Strain, per square inch, in pounds.

CAST IRON.

WROUGHT IRON.

Extension, under tension.

Contraction, under compression.

Extension, under tension or contraction, under compression.

1000

0,08308

0,09155

0,0444

2000

0,17150

0,18404

0,0889

3000

0,26528

0,27747

0,1333

4000

0,36442

0,37185

0,1778

5000

0,46890

0,46715

0,2222

6000

0,57874

0,56341

0,2667

7000

0,69392

0,66061

0,3111

8000

0,81446

0,75875

0,3556

9000

0,94036

0,85782

0,4000

10000

1,07160

0,95784

0,4444

11000

1,20820

1,05880

0,4889

12000

1,35014

1,16070

0,5333

13000

1,49744

1,26354

0,5778

14000

1,65010

1,36733

0,6222

15000

1,80810

1,47205

0,6667

16000

.....

1,57871

0,7111

17000

.....

1,68432

0,7556

18000

.....

1,79186

0,8000

19000

.....

1,90035

0,84444

20000

...

2,00978

0,8889

21000

.....

2,11994

0,9333

22000

.....

2,28145

0,9778

28000

.....

2,84870

1,0222

24000

.....

2,45690

1,0667

26000

.....

2,57102

1,1111

Up to the elastic limit it is supposed that the amount of stretch (or shortening) is exactly proportional to the amount of strain, and that the material will recover its exact original length.

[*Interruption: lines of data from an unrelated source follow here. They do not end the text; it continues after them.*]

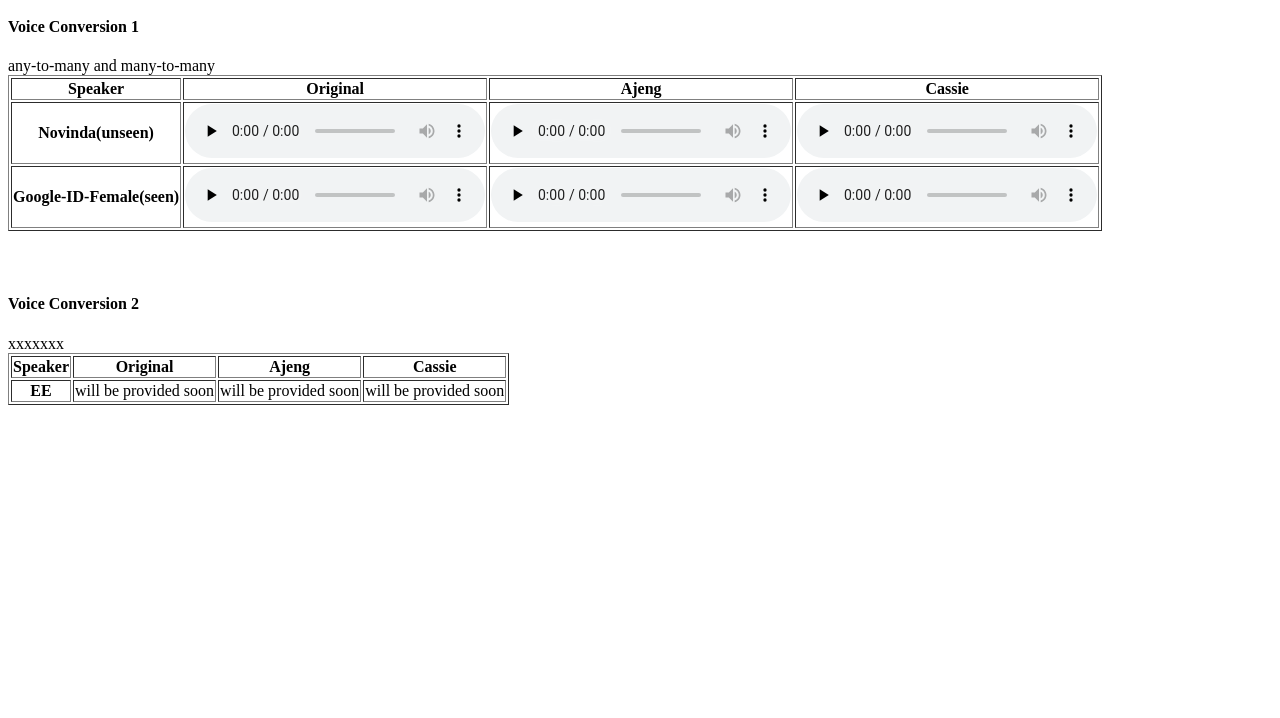
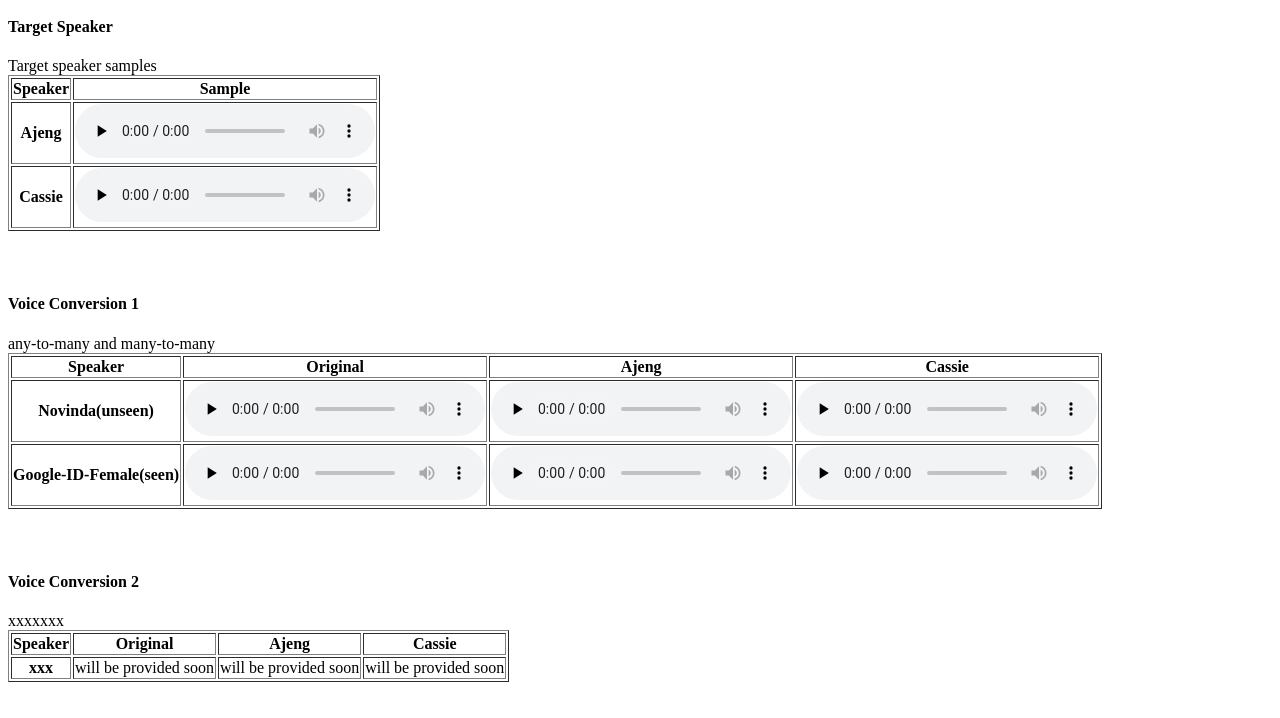
Before and after one commit to laluarif93/VC-research, a plain HTML site: page index.html in a window 1280 px wide. Shown: the part 50-768 px from the top of the page. Drawn offline with Linux system fonts and the light colour scheme.

Commit message:
first commit

```diff
--- a/index.html
+++ b/index.html
@@ -15,6 +15,27 @@
       </header>
     </article>
     <div>
+      <div>
+        <h4>Target Speaker</h4>
+        Target speaker samples <br>
+        <table border=1>
+            <tbody>
+            <tr>
+                <th>Speaker</th>
+                <th>Sample</th>
+            </tr>
+            <tr>
+                <th>Ajeng</th>
+                <td><audio controls preload="none"><source src="wavs/ajeng_21010001.wav"></audio></td>
+            </tr>
+            <tr>
+                <th>Cassie</th>
+                <td><audio controls preload="none"><source src="wavs/cassie_20082000.wav"></audio></td>
+            </tr>
+            </tr>
+            </tbody>
+        </table>
+      </div>
       <div>
         <h4>Voice Conversion 1</h4>
         any-to-many and many-to-many<br>
@@ -53,7 +74,7 @@
                 <th>Cassie</th>
             </tr>
             <tr>
-              <th>EE</th>
+              <th>xxx</th>
               <td>will be provided soon</td>
               <td>will be provided soon</td>
               <td>will be provided soon</td>
```
Also changed, not shown: 2 other files.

Reference is here made to Formula (88). Neither of the above suppositions are exactly true, though in wrought-iron and mild steels it is very nearly so. Cast-iron, however, is very variable in its extensions or contractions under strains ; and all three show more or less "fatigue" and permanent set, under variable, or oft-repeated (on-and-off), or prolonged strains.

Box treats this subject very fully.

He finds the extension of cast-iron, subjected to tensional strains, to be :

Extension of Cast-iron.

e = L/10000000.(8,04. w + 0,00026 76.w2)

Where e = the total amount of extension, in inches, of a piece of cast-iron, subjected to tensional strains.

Where L= the original length, in feet, of the piece of cast-iron.

Where w= the tensional strain, in pounds, per square inch, of cross-section of the cast-iron piece.

It will be readily seen, that the increase in extension is in a higher ratio than the increase in strain, which is due, as already said, to the very defective elasticity of cast-iron.

For compressive strains in cast-iron, Box's researches give the following Formula:

Contraction of Cast-iron.

c =L/10000000.(9,108.w + 0,000047044.W2)

(105)

Where c = the total amount of shortening, in inches, of a piece of cast-iron, subjected to compression strains.

Where L = the original length, in feet, of the piece of cast-iron. Where w=the compression strain, in pounds, per square inch, of cross-section of the cast-iron piece.

Of course, in either case the extension or contraction from changes of temperature will be independent of the above.

Table XXXI gives the length of piece required to stretch or contract exactly one inch under different strains.

By comparing these formulae it will be seen that cast-iron yields more readily, that is, shortens more in proportion under very small compressive strains, than it extends under small tensional strains. But as the strains become greater the amount of shortening and